Building a mini electric car is an exciting science project that teaches students about mechanical engineering. In fact, it's often used as a competition in middle school or junior high. Students doing this project learn how to create a simple method of propulsion by converting battery power to mechanical energy. They also explore design concepts and basic gluing techniques.
Fasten the wooden blocks to the plastic base with the screw eyes; the screws should enter from the bottom of the base, fastening the blocks on top of the base. Two screw eyes should fasten each block, parallel to each other and placed 1/2 inch from each side of the plastic base.
Fit each axle through the screw eyes on the underside of the plastic base. Place a piece of the plastic tubing on the left and right side of each axle, flush with the screw eyes.
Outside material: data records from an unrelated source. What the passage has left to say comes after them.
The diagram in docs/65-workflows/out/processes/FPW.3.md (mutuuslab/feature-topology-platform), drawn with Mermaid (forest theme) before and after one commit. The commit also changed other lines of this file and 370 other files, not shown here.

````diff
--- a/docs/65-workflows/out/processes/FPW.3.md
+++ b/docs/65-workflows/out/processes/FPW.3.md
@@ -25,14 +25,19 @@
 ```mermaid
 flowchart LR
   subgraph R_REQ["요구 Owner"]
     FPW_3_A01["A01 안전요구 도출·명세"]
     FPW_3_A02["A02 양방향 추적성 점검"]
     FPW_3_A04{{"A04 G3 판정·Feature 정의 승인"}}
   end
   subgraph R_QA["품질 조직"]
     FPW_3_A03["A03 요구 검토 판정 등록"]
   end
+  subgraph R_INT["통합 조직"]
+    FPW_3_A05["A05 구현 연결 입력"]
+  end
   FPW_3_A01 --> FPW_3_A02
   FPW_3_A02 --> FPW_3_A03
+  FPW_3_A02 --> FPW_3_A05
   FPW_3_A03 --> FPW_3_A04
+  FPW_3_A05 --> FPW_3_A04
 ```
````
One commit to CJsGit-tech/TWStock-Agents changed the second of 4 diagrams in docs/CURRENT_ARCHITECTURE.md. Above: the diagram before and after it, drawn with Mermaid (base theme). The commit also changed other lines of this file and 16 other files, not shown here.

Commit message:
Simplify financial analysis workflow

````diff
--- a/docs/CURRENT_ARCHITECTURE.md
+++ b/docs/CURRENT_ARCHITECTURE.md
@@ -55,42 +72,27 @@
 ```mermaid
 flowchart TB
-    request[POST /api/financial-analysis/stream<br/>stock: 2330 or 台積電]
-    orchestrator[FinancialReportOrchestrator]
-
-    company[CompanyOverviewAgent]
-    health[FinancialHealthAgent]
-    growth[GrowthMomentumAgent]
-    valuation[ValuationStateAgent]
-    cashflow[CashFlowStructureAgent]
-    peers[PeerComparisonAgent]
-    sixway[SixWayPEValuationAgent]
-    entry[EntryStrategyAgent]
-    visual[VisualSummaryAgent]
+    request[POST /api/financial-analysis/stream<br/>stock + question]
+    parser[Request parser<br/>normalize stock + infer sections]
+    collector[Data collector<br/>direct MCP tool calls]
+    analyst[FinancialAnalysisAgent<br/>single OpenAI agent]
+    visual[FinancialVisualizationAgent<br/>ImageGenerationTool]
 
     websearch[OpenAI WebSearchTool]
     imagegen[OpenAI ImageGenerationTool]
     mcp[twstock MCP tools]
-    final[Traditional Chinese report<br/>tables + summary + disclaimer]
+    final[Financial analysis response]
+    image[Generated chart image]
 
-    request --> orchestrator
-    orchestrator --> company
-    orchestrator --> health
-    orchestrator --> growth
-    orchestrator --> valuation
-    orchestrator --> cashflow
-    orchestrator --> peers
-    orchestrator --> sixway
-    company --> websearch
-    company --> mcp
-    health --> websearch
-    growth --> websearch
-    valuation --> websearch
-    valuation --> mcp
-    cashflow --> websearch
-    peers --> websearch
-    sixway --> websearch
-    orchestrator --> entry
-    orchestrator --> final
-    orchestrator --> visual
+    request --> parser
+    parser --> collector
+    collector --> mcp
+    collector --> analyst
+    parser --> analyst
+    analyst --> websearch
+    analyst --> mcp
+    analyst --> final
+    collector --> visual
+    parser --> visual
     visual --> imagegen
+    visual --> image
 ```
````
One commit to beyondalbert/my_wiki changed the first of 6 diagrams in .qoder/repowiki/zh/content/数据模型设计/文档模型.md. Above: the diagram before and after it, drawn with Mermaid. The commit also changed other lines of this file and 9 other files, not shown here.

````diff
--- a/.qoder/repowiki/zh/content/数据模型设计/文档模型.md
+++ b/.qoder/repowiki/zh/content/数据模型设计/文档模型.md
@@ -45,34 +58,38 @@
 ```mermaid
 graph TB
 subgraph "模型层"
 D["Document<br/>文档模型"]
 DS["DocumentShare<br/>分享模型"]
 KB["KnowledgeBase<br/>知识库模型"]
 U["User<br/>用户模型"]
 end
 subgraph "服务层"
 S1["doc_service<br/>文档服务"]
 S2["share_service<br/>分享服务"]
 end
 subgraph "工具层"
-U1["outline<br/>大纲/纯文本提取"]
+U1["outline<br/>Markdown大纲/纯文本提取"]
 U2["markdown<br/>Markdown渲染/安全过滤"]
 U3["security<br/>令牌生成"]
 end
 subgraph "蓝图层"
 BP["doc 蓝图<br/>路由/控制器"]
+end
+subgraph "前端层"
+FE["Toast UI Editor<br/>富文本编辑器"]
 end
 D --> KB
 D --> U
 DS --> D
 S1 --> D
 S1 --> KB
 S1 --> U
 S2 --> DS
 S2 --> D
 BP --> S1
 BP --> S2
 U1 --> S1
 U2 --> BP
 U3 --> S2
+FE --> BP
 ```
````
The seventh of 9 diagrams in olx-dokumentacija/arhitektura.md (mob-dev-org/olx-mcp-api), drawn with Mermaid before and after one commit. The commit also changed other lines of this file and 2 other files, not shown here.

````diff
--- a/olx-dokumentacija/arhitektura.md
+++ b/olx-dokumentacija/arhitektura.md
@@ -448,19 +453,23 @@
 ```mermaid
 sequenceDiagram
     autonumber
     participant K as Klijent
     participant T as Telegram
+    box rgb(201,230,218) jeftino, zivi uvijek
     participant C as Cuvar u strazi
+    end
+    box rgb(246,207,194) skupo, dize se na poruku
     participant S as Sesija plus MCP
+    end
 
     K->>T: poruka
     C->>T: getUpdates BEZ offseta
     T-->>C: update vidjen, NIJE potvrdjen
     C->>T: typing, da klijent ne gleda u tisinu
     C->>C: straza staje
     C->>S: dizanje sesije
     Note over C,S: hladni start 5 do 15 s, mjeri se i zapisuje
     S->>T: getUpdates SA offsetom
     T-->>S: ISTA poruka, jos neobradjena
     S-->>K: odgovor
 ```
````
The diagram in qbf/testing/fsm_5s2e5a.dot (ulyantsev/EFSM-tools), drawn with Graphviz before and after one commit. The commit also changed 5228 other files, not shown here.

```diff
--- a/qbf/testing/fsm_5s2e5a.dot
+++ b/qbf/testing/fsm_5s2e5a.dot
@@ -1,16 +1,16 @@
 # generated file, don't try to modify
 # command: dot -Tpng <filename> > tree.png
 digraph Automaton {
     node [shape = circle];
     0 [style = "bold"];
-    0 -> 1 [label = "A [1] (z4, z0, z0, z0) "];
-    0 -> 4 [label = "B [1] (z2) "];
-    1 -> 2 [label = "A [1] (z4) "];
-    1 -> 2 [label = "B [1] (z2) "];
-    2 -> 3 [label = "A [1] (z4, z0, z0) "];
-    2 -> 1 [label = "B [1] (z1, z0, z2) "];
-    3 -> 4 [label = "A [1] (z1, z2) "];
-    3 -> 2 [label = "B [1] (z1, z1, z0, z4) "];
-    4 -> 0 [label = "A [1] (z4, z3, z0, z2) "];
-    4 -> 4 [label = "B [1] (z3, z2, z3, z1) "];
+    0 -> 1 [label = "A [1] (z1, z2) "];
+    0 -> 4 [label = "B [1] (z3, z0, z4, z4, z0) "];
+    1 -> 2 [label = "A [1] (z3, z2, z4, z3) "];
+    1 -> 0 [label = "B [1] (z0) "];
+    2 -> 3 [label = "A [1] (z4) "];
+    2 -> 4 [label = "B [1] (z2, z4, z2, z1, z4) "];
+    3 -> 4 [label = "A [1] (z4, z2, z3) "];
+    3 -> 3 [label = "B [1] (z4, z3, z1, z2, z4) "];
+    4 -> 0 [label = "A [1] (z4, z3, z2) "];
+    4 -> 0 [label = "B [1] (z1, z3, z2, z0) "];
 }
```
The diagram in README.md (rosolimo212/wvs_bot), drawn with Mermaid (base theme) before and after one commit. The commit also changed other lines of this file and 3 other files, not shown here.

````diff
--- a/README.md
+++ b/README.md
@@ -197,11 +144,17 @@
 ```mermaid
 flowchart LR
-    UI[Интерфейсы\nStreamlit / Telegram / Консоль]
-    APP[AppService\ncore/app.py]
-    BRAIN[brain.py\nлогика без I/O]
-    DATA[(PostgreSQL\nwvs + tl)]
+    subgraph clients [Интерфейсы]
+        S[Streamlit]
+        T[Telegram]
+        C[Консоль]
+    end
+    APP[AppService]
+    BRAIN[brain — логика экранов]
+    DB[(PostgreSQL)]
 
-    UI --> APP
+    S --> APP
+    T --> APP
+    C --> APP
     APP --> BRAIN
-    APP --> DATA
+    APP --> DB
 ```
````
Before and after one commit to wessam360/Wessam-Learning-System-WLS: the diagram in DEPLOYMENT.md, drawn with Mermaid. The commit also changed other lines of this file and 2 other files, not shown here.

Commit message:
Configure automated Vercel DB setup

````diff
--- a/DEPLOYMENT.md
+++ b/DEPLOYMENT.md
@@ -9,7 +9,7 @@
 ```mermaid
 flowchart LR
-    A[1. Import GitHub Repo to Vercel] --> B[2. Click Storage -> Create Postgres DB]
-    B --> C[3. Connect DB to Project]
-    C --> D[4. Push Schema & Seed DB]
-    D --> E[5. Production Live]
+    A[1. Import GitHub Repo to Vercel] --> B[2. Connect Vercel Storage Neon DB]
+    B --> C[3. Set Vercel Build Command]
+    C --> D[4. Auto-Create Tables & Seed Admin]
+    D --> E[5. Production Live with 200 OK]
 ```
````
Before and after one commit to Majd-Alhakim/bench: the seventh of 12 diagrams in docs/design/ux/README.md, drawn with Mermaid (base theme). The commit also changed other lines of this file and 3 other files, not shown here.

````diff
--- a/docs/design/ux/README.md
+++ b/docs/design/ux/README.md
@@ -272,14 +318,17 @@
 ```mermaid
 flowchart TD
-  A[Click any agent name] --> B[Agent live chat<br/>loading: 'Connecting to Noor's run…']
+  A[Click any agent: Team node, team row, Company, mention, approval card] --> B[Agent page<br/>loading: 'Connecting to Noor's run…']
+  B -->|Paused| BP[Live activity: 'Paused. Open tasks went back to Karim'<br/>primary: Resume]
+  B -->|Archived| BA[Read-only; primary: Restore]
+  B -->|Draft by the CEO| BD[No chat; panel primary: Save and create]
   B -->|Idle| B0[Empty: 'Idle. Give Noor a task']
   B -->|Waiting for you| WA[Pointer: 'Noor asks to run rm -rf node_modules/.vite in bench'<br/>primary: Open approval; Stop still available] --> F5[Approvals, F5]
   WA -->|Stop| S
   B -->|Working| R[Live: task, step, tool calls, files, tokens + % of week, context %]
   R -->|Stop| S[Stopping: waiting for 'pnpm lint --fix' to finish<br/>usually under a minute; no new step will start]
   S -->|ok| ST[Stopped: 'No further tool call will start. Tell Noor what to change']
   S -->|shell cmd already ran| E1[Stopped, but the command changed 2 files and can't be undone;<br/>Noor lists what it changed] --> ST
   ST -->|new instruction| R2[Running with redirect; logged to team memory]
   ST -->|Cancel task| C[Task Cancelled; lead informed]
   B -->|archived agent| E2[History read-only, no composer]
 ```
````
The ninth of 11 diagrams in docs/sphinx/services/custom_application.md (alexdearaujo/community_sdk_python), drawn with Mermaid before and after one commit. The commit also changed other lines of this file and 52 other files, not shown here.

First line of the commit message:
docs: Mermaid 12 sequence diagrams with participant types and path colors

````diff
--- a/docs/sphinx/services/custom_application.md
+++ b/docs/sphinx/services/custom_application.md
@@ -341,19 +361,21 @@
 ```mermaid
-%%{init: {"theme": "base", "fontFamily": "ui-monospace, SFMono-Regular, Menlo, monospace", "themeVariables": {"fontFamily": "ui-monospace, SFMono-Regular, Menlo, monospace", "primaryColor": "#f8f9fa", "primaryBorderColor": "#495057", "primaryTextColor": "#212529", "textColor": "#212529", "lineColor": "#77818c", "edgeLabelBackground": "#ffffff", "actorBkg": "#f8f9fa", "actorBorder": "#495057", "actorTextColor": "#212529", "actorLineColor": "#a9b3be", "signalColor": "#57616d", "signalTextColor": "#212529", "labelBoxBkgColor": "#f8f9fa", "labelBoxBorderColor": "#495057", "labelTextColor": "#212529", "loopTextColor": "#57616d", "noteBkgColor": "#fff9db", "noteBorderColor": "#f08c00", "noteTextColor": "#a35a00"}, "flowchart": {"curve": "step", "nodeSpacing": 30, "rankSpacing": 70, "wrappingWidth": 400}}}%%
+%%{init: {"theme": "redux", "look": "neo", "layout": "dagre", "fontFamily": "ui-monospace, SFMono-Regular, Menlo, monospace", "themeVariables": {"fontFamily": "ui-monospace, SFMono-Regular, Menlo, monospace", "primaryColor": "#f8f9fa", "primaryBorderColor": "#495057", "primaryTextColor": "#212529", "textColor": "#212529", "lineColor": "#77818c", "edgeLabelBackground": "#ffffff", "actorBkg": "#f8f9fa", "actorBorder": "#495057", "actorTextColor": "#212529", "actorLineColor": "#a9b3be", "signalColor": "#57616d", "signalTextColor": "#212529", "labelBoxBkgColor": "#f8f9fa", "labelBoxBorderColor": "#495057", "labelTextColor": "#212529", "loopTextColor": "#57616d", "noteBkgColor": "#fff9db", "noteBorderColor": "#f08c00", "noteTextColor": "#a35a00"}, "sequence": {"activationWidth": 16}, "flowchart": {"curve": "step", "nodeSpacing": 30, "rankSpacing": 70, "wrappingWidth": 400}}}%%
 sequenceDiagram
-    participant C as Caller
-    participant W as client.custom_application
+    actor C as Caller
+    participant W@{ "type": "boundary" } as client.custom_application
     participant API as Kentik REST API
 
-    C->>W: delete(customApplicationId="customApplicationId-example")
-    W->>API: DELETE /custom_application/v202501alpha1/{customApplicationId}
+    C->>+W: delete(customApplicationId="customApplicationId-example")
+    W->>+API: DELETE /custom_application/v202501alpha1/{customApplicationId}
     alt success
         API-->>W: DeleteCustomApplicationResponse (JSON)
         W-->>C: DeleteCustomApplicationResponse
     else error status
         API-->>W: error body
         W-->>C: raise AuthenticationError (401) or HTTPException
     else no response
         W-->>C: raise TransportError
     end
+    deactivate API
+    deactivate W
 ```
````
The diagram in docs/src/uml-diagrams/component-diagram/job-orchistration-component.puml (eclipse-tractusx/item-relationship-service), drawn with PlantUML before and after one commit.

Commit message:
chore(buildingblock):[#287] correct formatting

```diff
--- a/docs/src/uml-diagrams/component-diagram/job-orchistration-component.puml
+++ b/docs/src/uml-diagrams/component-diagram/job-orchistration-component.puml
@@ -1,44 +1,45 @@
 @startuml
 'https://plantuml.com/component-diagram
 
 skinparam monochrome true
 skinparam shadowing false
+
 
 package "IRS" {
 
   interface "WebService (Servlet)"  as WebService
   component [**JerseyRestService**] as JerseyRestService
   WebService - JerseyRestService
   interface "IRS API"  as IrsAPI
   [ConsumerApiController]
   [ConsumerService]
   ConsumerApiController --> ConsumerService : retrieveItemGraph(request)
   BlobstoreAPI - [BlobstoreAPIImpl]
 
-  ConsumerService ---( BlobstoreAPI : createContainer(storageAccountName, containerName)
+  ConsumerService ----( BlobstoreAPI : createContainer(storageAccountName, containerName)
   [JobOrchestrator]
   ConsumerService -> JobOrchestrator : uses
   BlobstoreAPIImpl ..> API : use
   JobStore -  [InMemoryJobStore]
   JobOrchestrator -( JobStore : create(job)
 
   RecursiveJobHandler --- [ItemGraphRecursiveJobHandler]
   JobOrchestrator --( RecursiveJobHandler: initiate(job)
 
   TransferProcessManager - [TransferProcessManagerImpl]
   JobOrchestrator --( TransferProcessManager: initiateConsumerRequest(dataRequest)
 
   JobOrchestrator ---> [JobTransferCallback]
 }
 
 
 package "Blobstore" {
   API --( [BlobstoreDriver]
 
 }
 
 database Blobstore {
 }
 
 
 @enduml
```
Attach the wheels to the axles.
Poke the brass fasteners through the top of the plastic base and fasten; they should be close enough together so that the paper clip will fit over both. Hook one end of the paper clip over one of the fasteners to form the circuit switch.
Place the battery holder on the plastic base, lengthwise against the wooden block. Glue the battery holder to the block.
Strip a 3/8-inch section of plastic from the ends of each piece of wire. Connect one end of a red wire to the battery holder's positive end; connect the other end of this wire to the nearest brass fastener. Connect the other red wire to the other brass fastener and leave one end free. Connect the black wire to the battery holder's negative end, leaving its other end free.
Glue the motor mount onto the plastic base, lengthwise against the battery holder. Make sure it's at the edge of the base. Attach the motor pulley to the motor and position the motor into the motor clip. Place one end of the rubber band around the motor pulley; place the other end of the rubber band around the far axle, on the same side. The rubber band should be tight.
Connect the free red and black wires to the appropriate terminals on the motor. Close the paper clip switch; this should complete the electric circuit and cause the car to move.
Mini electric car kits that contain all the required materials are available online or at hobby shops. Alternatively, you can buy the individual parts and cut them to size. Use double-sided tape instead of glue if you don't have time to wait for glue to dry.